Class of 73

Education in the 70’s was said to be better than what we are experiencing now. At Ackee Tree  All Age where the play is set, we are exposed to the opposite. One in which those who are considered slow, underprivileged and black have no place in the school system.

Grade 6Z hosts a class of students who are considered to be in the ‘dunce’ stream. Since they are a group that is considered to be slow and incompetent. There is no hope of getting them to sit the Common Entrance. With the introduction of “Sir” as their guiding light who was caught up in his own vision of a better society in which better schooling comes from teaching those who are more privileged. It seemed as if there was no hope for the students at the end of the year.

The same can be said for their principal who believes that that his friendship exists with the lighter class,  who for some strange reason left him to deal with his own people as a principal. So brainwashed by the view of a whiter society being the better one, he segregates himself from the black monkeys who are not able to function in society as their blackness attracts the sun which burns their brains. His name “Drop Shorts” begs to question his morality as a Reverend and Principal in the education system.

From this group we see the potential that exits, and even though they may play a lot and their grammar, deposition and behaviour may not be the best displayed, they do have dreams of becoming successful based on the things they are passionate about. This becomes evident in the challenge against the 6A class. Their stupidity could be considered their confidence, as they were relentless in  trying to answer their questions the best way they could by using their experiences to get the “correct” answers. This speaks to their street smart and that intelligence is not limited to just academics but also to your experiences.   This is an example of the willingness of those who are considered less fortunate, though they may not have the education that society dictates you to have, they are able to fend for themselves in society. When they do have children and are able to give them something better, they fight for it. This is why Hurricane Hotty marched down to the school and used her charms to get her way with the principal for her daughter to get an opportunity to a better life.

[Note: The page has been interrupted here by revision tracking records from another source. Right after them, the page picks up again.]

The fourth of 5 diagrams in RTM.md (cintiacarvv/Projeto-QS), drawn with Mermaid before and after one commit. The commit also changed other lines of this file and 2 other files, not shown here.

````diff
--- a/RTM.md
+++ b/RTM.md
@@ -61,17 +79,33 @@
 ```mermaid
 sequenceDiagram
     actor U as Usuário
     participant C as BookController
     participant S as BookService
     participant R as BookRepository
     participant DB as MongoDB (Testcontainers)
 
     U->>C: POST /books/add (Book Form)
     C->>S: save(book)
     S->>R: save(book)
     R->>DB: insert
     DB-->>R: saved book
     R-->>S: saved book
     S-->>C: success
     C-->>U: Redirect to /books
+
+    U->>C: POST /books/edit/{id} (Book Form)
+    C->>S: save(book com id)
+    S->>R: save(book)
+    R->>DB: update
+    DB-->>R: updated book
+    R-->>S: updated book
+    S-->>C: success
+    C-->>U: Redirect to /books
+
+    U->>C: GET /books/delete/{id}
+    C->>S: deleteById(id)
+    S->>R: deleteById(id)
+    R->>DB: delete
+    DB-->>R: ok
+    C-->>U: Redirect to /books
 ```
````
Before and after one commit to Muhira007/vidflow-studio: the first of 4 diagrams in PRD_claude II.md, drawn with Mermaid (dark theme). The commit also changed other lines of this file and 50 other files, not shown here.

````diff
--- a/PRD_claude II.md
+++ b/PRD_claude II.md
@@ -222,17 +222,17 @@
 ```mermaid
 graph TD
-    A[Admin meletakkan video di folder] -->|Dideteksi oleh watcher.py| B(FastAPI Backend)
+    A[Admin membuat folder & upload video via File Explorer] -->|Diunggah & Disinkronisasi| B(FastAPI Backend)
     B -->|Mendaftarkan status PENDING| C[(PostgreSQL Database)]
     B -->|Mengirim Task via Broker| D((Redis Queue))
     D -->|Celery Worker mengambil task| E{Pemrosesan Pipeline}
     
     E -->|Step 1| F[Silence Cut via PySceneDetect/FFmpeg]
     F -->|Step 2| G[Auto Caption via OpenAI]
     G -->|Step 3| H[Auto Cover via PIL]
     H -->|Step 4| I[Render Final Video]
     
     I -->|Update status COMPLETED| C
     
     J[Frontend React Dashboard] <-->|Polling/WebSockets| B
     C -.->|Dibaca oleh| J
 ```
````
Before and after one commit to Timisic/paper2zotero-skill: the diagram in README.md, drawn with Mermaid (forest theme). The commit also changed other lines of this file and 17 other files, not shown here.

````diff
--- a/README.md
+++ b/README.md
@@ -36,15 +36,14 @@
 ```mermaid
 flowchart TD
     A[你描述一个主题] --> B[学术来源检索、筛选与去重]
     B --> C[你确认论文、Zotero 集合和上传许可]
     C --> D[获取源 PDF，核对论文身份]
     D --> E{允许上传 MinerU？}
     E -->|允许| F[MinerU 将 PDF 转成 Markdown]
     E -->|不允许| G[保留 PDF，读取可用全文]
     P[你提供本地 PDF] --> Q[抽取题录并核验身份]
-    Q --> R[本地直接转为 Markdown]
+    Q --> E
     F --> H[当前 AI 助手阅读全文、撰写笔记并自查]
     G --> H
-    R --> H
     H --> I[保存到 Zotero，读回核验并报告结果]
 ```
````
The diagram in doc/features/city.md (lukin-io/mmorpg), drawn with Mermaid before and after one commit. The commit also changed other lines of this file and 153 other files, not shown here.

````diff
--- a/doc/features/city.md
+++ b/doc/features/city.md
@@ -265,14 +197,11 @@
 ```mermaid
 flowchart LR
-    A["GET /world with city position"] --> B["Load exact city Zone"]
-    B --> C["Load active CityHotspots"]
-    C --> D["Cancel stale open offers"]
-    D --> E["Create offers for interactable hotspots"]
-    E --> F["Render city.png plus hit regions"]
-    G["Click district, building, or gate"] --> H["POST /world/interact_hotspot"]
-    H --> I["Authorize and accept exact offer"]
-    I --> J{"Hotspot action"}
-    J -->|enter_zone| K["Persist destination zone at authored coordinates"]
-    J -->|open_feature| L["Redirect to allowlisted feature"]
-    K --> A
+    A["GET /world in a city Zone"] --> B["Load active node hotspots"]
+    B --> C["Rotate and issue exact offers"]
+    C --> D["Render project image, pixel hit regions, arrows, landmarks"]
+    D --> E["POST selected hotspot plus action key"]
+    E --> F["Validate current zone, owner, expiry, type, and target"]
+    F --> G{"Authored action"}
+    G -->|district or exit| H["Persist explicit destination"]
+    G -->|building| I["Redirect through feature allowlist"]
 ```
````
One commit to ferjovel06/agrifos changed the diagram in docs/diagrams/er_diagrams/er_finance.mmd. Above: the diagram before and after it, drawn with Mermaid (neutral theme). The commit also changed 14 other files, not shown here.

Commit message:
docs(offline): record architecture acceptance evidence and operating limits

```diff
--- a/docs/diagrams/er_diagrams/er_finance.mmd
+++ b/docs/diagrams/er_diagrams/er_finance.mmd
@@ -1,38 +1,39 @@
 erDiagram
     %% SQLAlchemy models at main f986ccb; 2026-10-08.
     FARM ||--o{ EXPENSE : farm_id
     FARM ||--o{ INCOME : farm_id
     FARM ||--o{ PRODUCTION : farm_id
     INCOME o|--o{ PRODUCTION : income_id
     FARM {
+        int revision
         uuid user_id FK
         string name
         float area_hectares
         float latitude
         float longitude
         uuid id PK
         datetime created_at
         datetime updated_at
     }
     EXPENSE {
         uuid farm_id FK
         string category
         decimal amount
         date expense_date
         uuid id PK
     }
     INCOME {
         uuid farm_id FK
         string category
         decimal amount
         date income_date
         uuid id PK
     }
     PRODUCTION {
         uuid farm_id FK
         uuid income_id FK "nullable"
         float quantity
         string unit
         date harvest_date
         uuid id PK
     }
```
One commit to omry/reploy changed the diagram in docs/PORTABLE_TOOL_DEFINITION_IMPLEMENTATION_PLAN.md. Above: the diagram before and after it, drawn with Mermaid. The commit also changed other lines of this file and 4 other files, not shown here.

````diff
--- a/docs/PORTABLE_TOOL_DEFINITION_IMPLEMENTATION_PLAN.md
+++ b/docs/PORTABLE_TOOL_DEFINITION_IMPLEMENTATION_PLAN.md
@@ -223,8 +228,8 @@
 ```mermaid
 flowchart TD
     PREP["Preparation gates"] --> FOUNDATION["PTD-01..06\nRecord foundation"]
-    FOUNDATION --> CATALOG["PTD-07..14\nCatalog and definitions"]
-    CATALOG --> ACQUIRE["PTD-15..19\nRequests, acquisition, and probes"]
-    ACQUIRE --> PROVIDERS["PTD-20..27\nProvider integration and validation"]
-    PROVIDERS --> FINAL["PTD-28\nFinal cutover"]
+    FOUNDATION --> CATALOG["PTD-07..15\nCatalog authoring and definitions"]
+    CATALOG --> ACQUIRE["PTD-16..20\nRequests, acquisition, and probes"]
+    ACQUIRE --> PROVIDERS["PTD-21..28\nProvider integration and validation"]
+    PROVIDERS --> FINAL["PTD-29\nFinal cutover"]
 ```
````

That scene highlighted another issue that occurs in our society, where it’s who you know that allows for you to have a foot through the door. Who knew that Hurricane Hotty would be able to charm the principal and teacher to get her daughter a chance in life?

Fast forward to the future where they have their reunion and the students did get the opportunity to achieve their goals. Though it was no instantaneous, they got serious and motivated themselves towards a better life and not be a statistic of those who aren’t expected to amount to anything.

The message of the play teaches us that our current situation and people’s opinion of us is not what determines who we will be later on in life. Once we decide on what it is we want from this life and work towards it, who can stop us?